** Opening Data records block **

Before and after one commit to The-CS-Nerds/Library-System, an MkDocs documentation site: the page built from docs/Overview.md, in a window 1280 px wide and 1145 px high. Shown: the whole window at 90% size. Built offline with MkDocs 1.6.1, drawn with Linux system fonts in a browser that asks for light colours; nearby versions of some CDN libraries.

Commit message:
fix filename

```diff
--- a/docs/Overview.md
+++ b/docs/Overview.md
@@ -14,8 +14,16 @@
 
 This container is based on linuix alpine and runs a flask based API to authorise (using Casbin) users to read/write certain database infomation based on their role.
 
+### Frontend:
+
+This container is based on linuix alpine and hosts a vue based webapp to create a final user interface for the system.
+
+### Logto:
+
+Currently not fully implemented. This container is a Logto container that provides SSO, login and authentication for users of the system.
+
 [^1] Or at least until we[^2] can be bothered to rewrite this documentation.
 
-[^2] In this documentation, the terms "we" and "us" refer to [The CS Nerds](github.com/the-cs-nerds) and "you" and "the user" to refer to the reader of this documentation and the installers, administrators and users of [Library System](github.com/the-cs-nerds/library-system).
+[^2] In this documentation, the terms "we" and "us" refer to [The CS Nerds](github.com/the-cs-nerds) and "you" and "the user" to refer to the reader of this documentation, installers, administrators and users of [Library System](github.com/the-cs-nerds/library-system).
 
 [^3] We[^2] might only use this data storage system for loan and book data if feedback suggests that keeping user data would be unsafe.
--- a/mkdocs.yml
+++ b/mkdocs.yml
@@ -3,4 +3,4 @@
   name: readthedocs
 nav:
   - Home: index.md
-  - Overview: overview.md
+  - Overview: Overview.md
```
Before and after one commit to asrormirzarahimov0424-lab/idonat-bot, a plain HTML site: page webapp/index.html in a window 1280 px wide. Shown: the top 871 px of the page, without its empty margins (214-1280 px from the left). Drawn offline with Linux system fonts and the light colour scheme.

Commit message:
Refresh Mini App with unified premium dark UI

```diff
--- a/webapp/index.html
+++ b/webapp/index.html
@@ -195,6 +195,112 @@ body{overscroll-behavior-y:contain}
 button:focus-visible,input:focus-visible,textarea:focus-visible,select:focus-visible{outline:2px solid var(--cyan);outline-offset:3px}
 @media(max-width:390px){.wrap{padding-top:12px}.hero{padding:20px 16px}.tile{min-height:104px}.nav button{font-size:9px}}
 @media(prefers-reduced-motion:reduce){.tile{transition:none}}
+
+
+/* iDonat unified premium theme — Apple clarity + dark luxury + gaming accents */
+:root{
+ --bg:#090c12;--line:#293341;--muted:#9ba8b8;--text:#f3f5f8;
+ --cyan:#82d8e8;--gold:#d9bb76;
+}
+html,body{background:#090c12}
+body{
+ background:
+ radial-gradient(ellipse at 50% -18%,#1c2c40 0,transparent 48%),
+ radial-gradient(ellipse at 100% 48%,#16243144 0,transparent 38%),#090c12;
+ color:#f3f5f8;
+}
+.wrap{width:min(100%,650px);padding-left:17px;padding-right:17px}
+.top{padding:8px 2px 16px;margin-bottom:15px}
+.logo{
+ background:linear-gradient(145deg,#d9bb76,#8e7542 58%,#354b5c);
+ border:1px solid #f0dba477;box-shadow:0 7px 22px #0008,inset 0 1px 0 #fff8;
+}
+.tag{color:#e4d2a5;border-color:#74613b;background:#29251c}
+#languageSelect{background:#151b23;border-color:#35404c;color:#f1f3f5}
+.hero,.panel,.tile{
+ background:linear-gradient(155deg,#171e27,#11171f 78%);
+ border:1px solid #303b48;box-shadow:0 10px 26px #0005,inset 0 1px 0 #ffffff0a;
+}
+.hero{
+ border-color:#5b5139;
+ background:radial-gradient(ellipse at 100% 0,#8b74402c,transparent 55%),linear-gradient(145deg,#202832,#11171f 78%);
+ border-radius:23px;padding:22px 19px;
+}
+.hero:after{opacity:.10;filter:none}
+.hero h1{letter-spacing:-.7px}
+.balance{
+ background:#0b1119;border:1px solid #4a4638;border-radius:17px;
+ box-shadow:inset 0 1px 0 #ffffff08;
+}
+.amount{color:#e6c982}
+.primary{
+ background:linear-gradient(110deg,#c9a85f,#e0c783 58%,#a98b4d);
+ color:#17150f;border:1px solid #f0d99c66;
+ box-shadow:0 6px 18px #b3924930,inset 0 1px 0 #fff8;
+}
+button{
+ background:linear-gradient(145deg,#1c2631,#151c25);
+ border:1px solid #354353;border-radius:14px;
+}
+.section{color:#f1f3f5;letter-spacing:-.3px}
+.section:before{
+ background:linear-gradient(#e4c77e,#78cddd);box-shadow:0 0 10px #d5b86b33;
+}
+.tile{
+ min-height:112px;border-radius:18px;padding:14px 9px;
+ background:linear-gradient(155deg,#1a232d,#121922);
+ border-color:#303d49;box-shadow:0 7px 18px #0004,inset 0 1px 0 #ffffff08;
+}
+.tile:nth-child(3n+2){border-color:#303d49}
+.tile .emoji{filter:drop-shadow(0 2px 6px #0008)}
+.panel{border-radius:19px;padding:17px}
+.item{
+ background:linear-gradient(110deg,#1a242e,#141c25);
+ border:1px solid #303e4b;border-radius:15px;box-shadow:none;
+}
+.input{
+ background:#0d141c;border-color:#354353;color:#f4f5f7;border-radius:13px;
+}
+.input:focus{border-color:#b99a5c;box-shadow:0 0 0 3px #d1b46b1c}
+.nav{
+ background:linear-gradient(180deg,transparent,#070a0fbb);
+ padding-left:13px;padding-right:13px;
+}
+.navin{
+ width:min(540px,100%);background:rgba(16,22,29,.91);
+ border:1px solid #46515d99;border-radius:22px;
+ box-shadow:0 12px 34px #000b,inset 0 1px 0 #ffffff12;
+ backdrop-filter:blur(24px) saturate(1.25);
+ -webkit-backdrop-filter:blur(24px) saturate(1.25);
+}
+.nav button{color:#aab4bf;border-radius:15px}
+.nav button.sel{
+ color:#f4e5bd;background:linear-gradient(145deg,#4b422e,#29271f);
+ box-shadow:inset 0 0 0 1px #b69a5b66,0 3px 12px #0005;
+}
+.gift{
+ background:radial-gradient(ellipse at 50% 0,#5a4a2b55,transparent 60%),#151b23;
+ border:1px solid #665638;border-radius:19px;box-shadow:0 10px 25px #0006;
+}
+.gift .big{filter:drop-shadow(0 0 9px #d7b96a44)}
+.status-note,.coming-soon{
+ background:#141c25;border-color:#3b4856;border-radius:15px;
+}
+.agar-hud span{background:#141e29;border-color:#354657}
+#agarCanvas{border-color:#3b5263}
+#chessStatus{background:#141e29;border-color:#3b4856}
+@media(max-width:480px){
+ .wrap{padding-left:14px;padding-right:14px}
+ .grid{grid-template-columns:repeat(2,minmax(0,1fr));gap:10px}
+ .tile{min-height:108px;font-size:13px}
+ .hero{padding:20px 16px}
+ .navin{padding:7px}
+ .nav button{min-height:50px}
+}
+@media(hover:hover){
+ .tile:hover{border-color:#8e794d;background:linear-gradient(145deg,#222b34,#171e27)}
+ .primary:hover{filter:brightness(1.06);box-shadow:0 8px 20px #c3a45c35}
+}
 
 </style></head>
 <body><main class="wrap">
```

** Closing Data records block **

# About this exercise
Return each line of the records above in which the word "radius" occurs.

# Your response
+ border-radius:23px;padding:22px 19px;
+ background:#0b1119;border:1px solid #4a4638;border-radius:17px;
+ border:1px solid #354353;border-radius:14px;
+ min-height:112px;border-radius:18px;padding:14px 9px;
+.panel{border-radius:19px;padding:17px}
+ border:1px solid #303e4b;border-radius:15px;box-shadow:none;
+ background:#0d141c;border-color:#354353;color:#f4f5f7;border-radius:13px;
+ border:1px solid #46515d99;border-radius:22px;
+.nav button{color:#aab4bf;border-radius:15px}
+ border:1px solid #665638;border-radius:19px;box-shadow:0 10px 25px #0006;
+ background:#141c25;border-color:#3b4856;border-radius:15px;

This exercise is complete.